A crucial part of independence training for newly blinded people is mobility and orientation. In his unorthodox, roundabout way, my mobility teacher during high school, Mr. Virgil, not only taught his official subject, but also gave me some life lessons.
Theresa, mentioned in this excerpt from my Darien High School memoir, was the subject of an earlier episode that can be read here.
Every couple of weeks, Mr. Virgil drove down from his home near Hartford to give me mobility instruction. When we ventured out to Noroton Avenue on a spring or late summer afternoon, I’d feel shrunk to the texture of the pavement, the sultriness of tar-scented air, Mr. Virgil’s patient drone, his occasional warning touch on my wrist.
Noroton Avenue led directly from home to school, a distance of six-tenths of a mile. I could have walked it on my own. I’d fantasized about telling Mum I would do just that and that she needn’t drive me anymore. But I’d make mistakes, and there’d be so many people watching.
Horror at making a spectacle of myself wasn’t unfounded. Theresa’s mother and mine alternated between taking us to and from events. One evening after some meeting or other, Theresa and I were waiting on the sidewalk for my mother to appear when I heard some guy mutter, “What a pity,” and his woman companion shush him. It was obvious they were reacting to our white canes, a spontaneous expression of compassion that made me cringe. Neither Theresa nor I mentioned it afterwards, and I figured she hadn’t heard. It went with all the times a guy had said to me, “Well, I guess you can’t know that,” and a girl, gently, “It must be so hard.”
But yes, it could be difficult. It pained me that Noroton Avenue would never be as detailed for me as the streets of my childhood. I had verbal descriptions of the houses and yards, but I’d mostly forgotten even that much. They didn’t stick in my head the way sight imprinted images.
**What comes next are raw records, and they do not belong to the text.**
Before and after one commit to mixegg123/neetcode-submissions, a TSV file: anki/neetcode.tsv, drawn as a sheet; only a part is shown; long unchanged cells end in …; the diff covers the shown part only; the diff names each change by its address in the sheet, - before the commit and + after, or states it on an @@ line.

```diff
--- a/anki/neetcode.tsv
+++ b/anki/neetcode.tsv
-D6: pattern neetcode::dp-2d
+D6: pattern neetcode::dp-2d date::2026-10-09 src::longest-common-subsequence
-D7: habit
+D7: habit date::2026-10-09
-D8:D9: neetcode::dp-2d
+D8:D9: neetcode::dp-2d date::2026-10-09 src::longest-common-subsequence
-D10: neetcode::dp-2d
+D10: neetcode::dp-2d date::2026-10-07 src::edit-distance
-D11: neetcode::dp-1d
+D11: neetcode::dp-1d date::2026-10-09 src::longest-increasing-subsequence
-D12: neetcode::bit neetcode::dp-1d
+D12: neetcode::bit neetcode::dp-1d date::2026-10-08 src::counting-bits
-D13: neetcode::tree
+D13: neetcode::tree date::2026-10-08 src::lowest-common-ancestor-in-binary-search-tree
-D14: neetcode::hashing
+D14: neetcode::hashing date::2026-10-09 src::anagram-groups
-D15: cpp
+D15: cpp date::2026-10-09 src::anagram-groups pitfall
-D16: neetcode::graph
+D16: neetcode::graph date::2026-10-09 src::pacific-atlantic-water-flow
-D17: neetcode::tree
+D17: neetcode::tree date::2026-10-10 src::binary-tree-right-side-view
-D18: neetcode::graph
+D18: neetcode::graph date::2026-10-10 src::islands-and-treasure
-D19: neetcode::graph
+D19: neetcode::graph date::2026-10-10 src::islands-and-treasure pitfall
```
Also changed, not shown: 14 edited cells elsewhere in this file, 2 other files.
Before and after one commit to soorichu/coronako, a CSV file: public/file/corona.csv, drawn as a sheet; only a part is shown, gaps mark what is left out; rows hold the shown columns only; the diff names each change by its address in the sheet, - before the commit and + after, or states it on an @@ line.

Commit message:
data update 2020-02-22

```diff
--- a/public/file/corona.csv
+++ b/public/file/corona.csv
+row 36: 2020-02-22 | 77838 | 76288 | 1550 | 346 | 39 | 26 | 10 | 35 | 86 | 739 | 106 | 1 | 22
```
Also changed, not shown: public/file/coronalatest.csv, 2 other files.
Then one afternoon, I toyed with the thought that my world was no longer confined to the fixed landscape of Noroton Avenue the way it was for sighted people. Ignoring Mr. Virgil, who blithely chatted away without need of any prompting from me, I let my imagination open wide and floated into the silent vista stretching out before me. Such a liberating sense of space, such boundless possibility.
Though self-conscious about the cane, I was becoming even more so about relying on others. In fact, I was using the cane more and more to get around school. I made few mistakes there, although going from one wing to another could be a challenge. The building’s cross-shape meant that between classes, everyone piled from four directions into a small intersection, pushing and shoving past each other to beat the bell.
Theresa’s casual example helped. Although a self-confessed indifferent cane user, she didn’t think the cane carried any stigma.
“Doesn’t bother me,” she said. It made sense. People mostly revealed their reactions to the cane visually rather than verbally, and blind since birth, she’d never seen people gape at the paraphernalia of disability. I knew I had to get past the memory of those troubled looks, but I wasn’t there yet.
Mr. Virgil always met me in the school library’s storage closet, which Administration had assigned to me so that my readers and I could work in peace and not disturb others. From time to time, a librarian came in to retrieve a book, usually without knocking, but otherwise it was my fiefdom. Sometimes Mr. Virgil got so lost in his monologues that we never left the closet to have me practice mobility techniques. Although acting as if wrapped up in his own head, he quietly nudged me in the direction of psychological independence, far harder for me than the physical skills he was paid to teach.
Formerly a trainer for veterans blinded in World War II, he told me about a waitress who had served clients of his in a restaurant. She asked them to keep an eye on the check while she went to get coffee to give them refills. When she returned, she saw an artificial eye staring up at her from the check. Twenty-five years later, Mr. Virgil shared my dismay for the waitress. Afterwards I wondered if he’d been trying to get me to make light of the embarrassments of blindness. But if I did, I thought people would feel even more sorry for me. Or else they’d laugh at my expense, which I wouldn’t like, either.
Before Theresa, I’d complained to him about how the girls at school saw me at most as a friend. He gave a small cough before saying, “Sighted women don’t become open to a relationship with a blind man until their late twenties.”
Mr. Virgil could have told me, “You’ll get there before you know it,” or some such bromide. Instead, he let my bleak echo go unanswered.
Any other guy would have found his assessment obvious. Why would any halfway attractive and intelligent girl commit herself to a boy who couldn’t see her and who wasn’t self-reliant?
Afterwards, at times when I felt depressed, I’d find Mr. Virgil’s words faintly comforting. They said I needn’t worry about appearance, gaucheness or the other torments of adolescence. For once, having blindness to blame was a consolation.
But those phases didn’t last. However irrational, however slim the odds, I’d refused to resign myself to such an interminable wait.
To read all my memoir excerpts to date, along with other recent posts, please go to the blog page of my website here.